Newfoundland and Labrador NDP Leader Lorraine Michael says the provincial government is "very short-sighted" for not including a student residence as part of the College of the North Atlantic Labrador West campus expansion, on which the province is spending $2 million. Michael says the issue is continually brought up with her, and even college officials have requested the government invest in a residence. Because of high housing costs in Labrador City, Michael says it's been very stressful for students attending the campus in trying to afford rent. CBC

Fenwick Place to cease being Dal residence

After June 14, Fenwick Place will no longer operate as a Dalhousie University student residence. Dal and Templeton Properties are in the final stages of negotiating a possible sale of the building. Selling Fenwick Place will not put any additional strain on the university's available dormitory-style residence space, as many students living in Fenwick were mature students with families who had more interest in apartment-style accommodation. Halifax Chronicle-Herald

UC San Diego makes another admissions error

Last month we reported that the University of California San Diego mistakenly sent all 28,000 rejected applicants acceptance e-mails. Late last week, the university's website incorrectly notified 607 transfer students applying to the La Jolla campus that their applications had been denied. UC San Diego has apologized for the "administrative error" and is notifying the affected students. San Diego Union-Tribune

Trend in US colleges imposing furloughs

As the recession looms, a number of American institutions are imposing furloughs -- temporary, unpaid leaves of work -- and more are considering them. At South Carolina-based Clemson University, staff take furloughs in hour-long chunks to minimize the economic blow by spreading the losses over multiple paycheques. At other schools, professors and administrators would rather take pay cuts so work doesn't pile up. Although furloughs can take a financial toll, those taking them agree they are better than permanent time off. The Chronicle of Higher Education (subscription required)

International student boom in Australia

Foreign student enrolment at Australian institutions has jumped to a record 20%, despite expectations such enrolment would dip due to the global recession. India makes up the largest source of students, with an increase of close to 40%, while Chinese students make up almost a quarter of the international student body in Australian PSE. There are fears the government will argue that the increase in foreign students, whose fees help subsidize domestic public institutions, is reason to put off promises to increase research and infrastructure spending. The Chronicle of Higher Education (subscription required)

Amazon hopes to revolutionize textbook market with new Kindle

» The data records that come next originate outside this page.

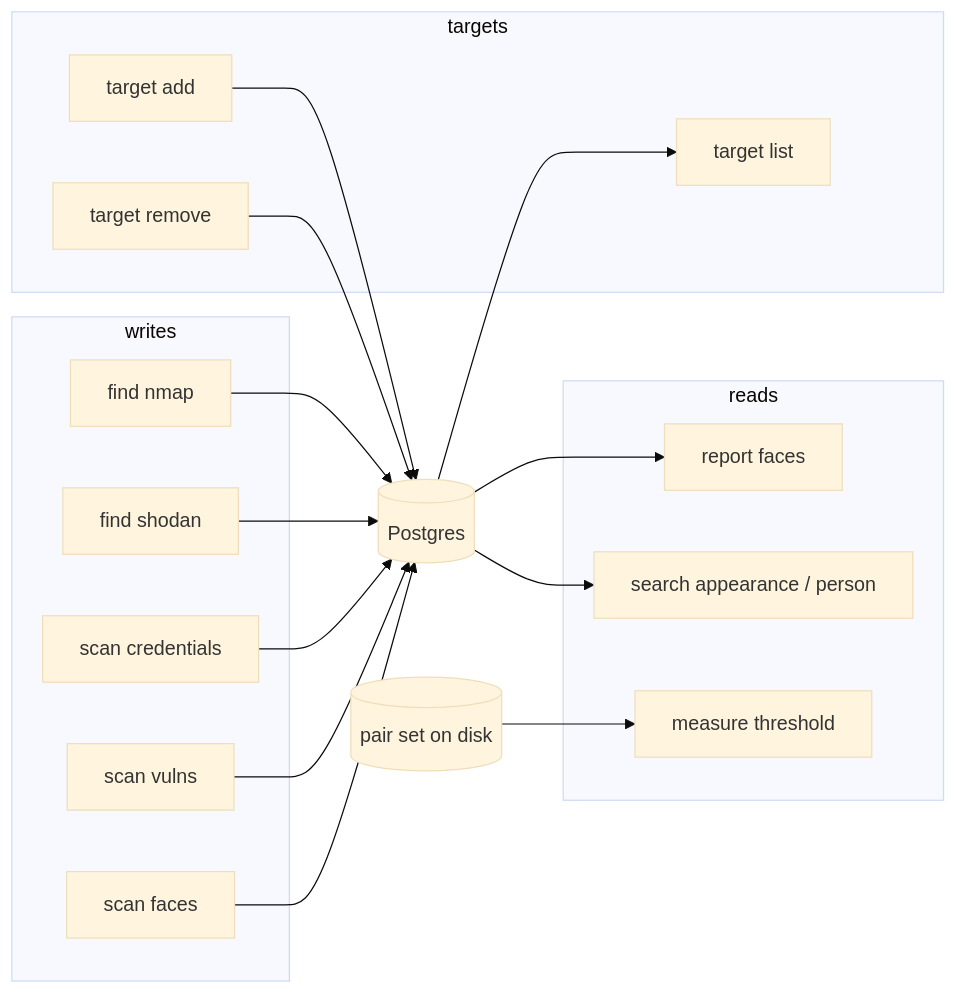
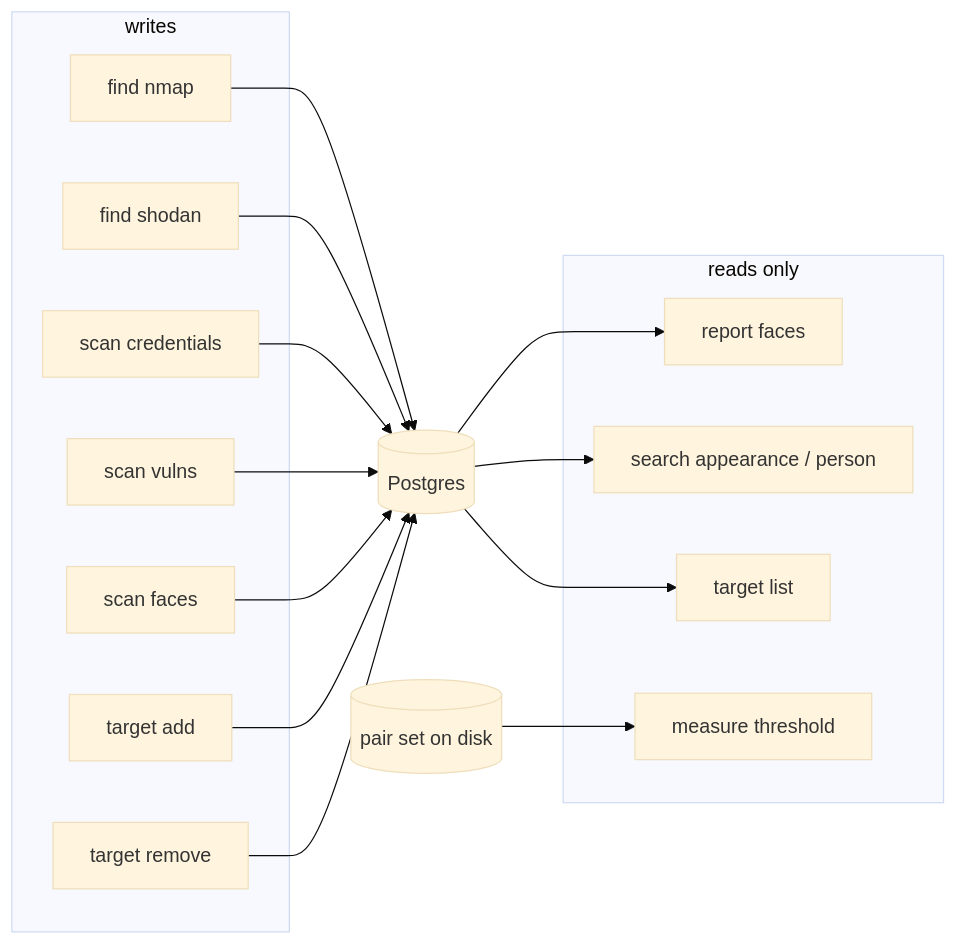
One commit to iklobato/shodan_rtsp changed the second of 4 diagrams in README.md. Above: the diagram before and after it, drawn with Mermaid (base theme). The commit also changed other lines of this file, not shown here.

````diff
--- a/README.md
+++ b/README.md
@@ -353,31 +271,29 @@
 ```mermaid
 flowchart LR
-    subgraph writes
-      N[find nmap]
-      S[find shodan]
-      C[scan credentials]
-      V[scan vulns]
-      F[scan faces]
+    subgraph writes["writes"]
+      N["find nmap"]
+      S["find shodan"]
+      C["scan credentials"]
+      V["scan vulns"]
+      F["scan faces"]
+      A["target add"]
+      X["target remove"]
     end
-    subgraph reads
-      R[report faces]
-      Q[search appearance / person]
-      M[measure threshold]
+    subgraph reads["reads only"]
+      R["report faces"]
+      Q["search appearance / person"]
+      L["target list"]
+      M["measure threshold"]
     end
-    subgraph targets
-      A[target add]
-      L[target list]
-      X[target remove]
-    end
-    N --> DB[(Postgres)]
+    N --> DB[("Postgres")]
     S --> DB
     C --> DB
     V --> DB
     F --> DB
     A --> DB
     X --> DB
     DB --> R
     DB --> Q
     DB --> L
-    P[(pair set on disk)] --> M
+    P[("pair set on disk")] --> M
 ```
````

On Wednesday, Amazon.com Inc. introduced Kindle DX, a wide-format electronic-book reader. The company plans to work with a number of US universities on a pilot project featuring Kindles loaded with textbooks.  With over 80% of college students owning laptops onto which electronic versions of more than half of major textbooks can be downloaded, there is scepticism students would want to purchase and carry around Kindles for textbooks. Lack of awareness of e-textbook services and failed pilot projects with other e-book readers are leading experts to wonder how successful Amazon's new product will be. Wall Street Journal | The Chronicle of Higher Education (free access)